Figure 1: Particle and Antiparticle

The existence of antiparticles was first theoretically predicted by Paul Dirac in 1928 when he described the behavior of electrons moving near the speed of light. The first antiparticles (positrons) were observed 4 years later and we had to wait until 1955 for antiprotons. Later, we discovered that antiparticles are actually quite commonly created in high-energy natural events such as thunderstorms or radioactive decay.

Why is Antimatter Such a Hot Physics Topic?

Obviously, we are missing something….

Current State of Antimatter Research

Figure 2: A promising research field

Researchers are tackling the question of antimatter by measuring and comparing properties of antiparticles to their matter equivalent.

CERN is at the epicenter of the research community thanks to the AD (Antiproton Decelerator) facility and the ELENA (Extra-Low ENergy Antiproton) project and will be backed by FLAIR (Facility for Low-energy Antiproton and Heavy-Ion Research) at GSI.

ELENA manages to cool the antiparticles down to 100 keV, feeding the different experiments. The main focus is currently on the effect of gravity on antimatter (GBAR and AEGIS), antihydrogen (ALPHA and ATRAP), fundamental symmetries (ASACUSA) and magnetic moments (BASE).

The current technologies used to create antiprotons in the AD, trap them and for their storage are very inefficient.

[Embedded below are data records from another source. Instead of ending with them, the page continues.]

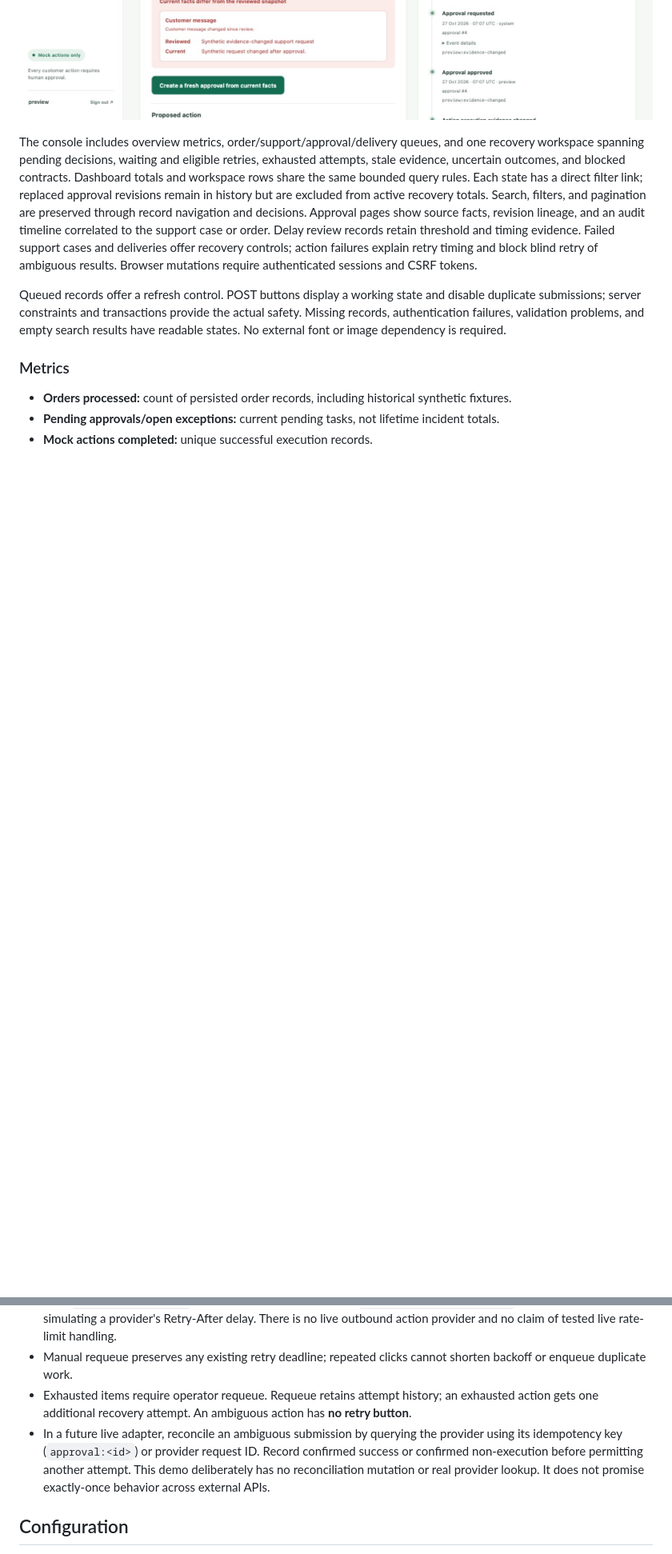
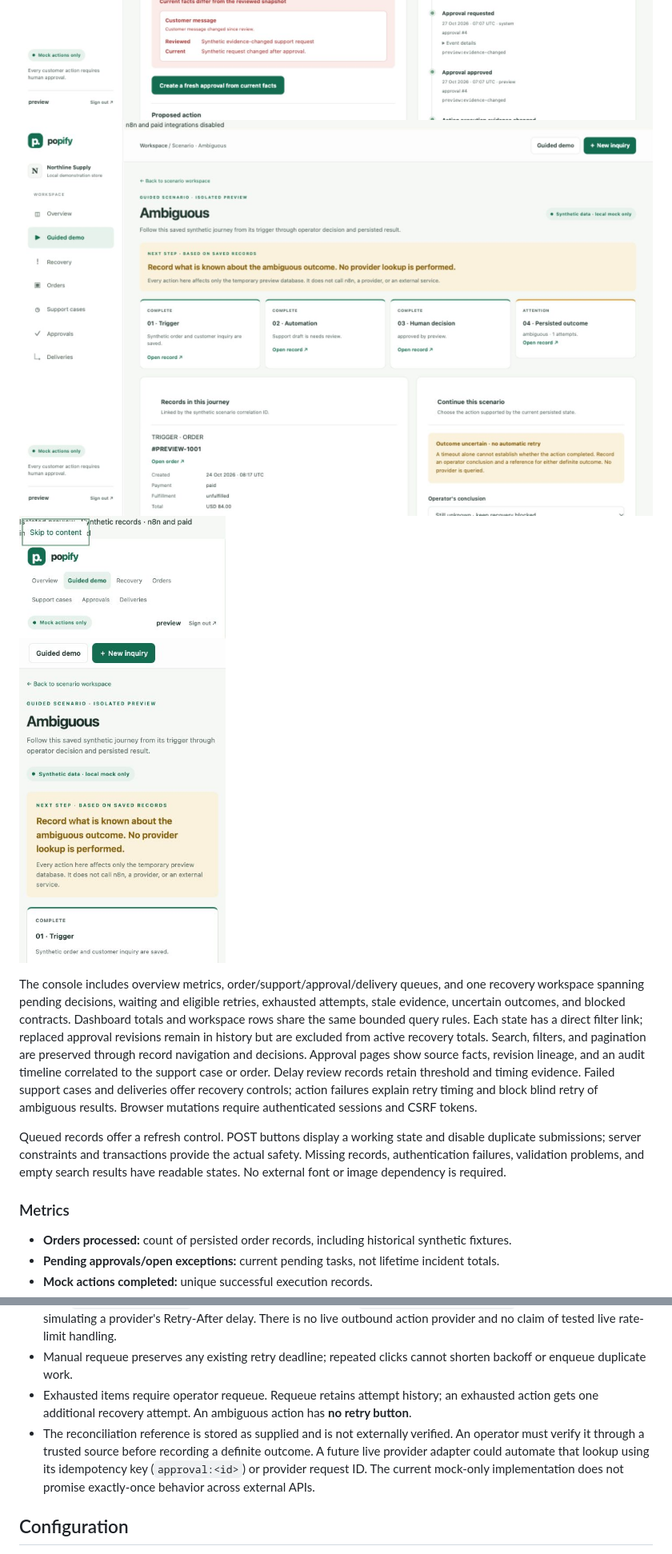
Before and after one commit to KhangTran69/popify, a Markdown page: README.md, 2 parts joined by grey strips. Shown at 80% size. GitHub-like rendering; pictures changed too: docs/screenshots/scenario-reconciliation-desktop.jpg (added), docs/screenshots/scenario-reconciliation-mobile.jpg (added); blank space fills up the shorter version.

Commit message:
Add guided ambiguous outcome reconciliation

```diff
--- a/README.md
+++ b/README.md
@@ -118,6 +118,8 @@ The current PNG captures below come from the isolated synthetic database and do
 ![Current isolated recovery workspace at desktop width](docs/screenshots/recovery-desktop-preview.png)
 ![Current isolated recovery workspace at mobile width](docs/screenshots/recovery-mobile-preview.png)
 ![Stale approval with reviewed and current evidence side by side](docs/screenshots/approval-freshness-preview.png)
+![Guided ambiguous-outcome scenario and operator reconciliation at desktop width](docs/screenshots/scenario-reconciliation-desktop.jpg)
+![Guided scenario mobile layout with visible keyboard focus](docs/screenshots/scenario-reconciliation-mobile.jpg)
 
 The console includes overview metrics, order/support/approval/delivery queues, and one recovery workspace spanning pending decisions, waiting and eligible retries, exhausted attempts, stale evidence, uncertain outcomes, and blocked contracts. Dashboard totals and workspace rows share the same bounded query rules. Each state has a direct filter link; replaced approval revisions remain in history but are excluded from active recovery totals. Search, filters, and pagination are preserved through record navigation and decisions. Approval pages show source facts, revision lineage, and an audit timeline correlated to the support case or order. Delay review records retain threshold and timing evidence. Failed support cases and deliveries offer recovery controls; action failures explain retry timing and block blind retry of ambiguous results. Browser mutations require authenticated sessions and CSRF tokens.
 
@@ -149,7 +151,7 @@ No manual-time-saved or business-impact estimate is reported.
 - Each worker performs one attempt per item. Retryable failures persist `next_attempt_at`, using exponential delay from `RETRY_BASE_SECONDS`, capped at one hour. The mock `MOCK_RETRY_AFTER_SECONDS` is a lower bound simulating a provider's Retry-After delay. There is no live outbound action provider and no claim of tested live rate-limit handling.
 - Manual requeue preserves any existing retry deadline; repeated clicks cannot shorten backoff or enqueue duplicate work.
 - Exhausted items require operator requeue. Requeue retains attempt history; an exhausted action gets one additional recovery attempt. An ambiguous action has **no retry button**.
-- In a future live adapter, reconcile an ambiguous submission by querying the provider using its idempotency key (`approval:<id>`) or provider request ID. Record confirmed success or confirmed non-execution before permitting another attempt. This demo deliberately has no reconciliation mutation or real provider lookup. It does not promise exactly-once behavior across external APIs.
+- The reconciliation reference is stored as supplied and is not externally verified. An operator must verify it through a trusted source before recording a definite outcome. A future live provider adapter could automate that lookup using its idempotency key (`approval:<id>`) or provider request ID. The current mock-only implementation does not promise exactly-once behavior across external APIs.
 
 ## Configuration
 
```
Also changed, not shown: other parts of README.md (+5 -4 lines), PORTFOLIO.md (+10 -7 lines), 16 other files.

More than 99% of the antiparticles are lost, so there is room for improvement and that’s where the AVA project finds its place.

What is AVA?

The AVA project groups fifteen fellows organized around three work packages tackling the current limitations of antimatter research:

  • design and optimization where the focus is on improving a key part of the accelerator, e.g. the electron gun or control system
  • beam diagnostics where the focus is on detectors to measure the beam profile, position and/or intensity
  • antimatter experiments to design experiments or improve existing experiments to measure the properties of antiparticles.
Figure 3: AVA fellows, and invited speakers at the second AVA workshop in GSI

Life as an AVA Fellow

In addition, the AVA project places great emphasis on scientific outreach to raise public awareness. In partnership with the Institut Image where I did my Masters on virtual reality in 2017, we developed a prototype application to explore a particle accelerator in virtual reality.

Fellows are currently getting ready for the 2nd AVA school and symposium happening in June 2019 in Liverpool by preparing outreach demonstrations and posters explaining our work.

Even though AVA fellows are spread out across Europe collaboration is highly encouraged. We meet every three months for workshops and training schools, where researchers and people from the industry are also invited to share and discuss their work. Cosylab will be hosting the third AVA workshop on human-machine interaction in October 2019.

Dig Deeper

The AVA Partners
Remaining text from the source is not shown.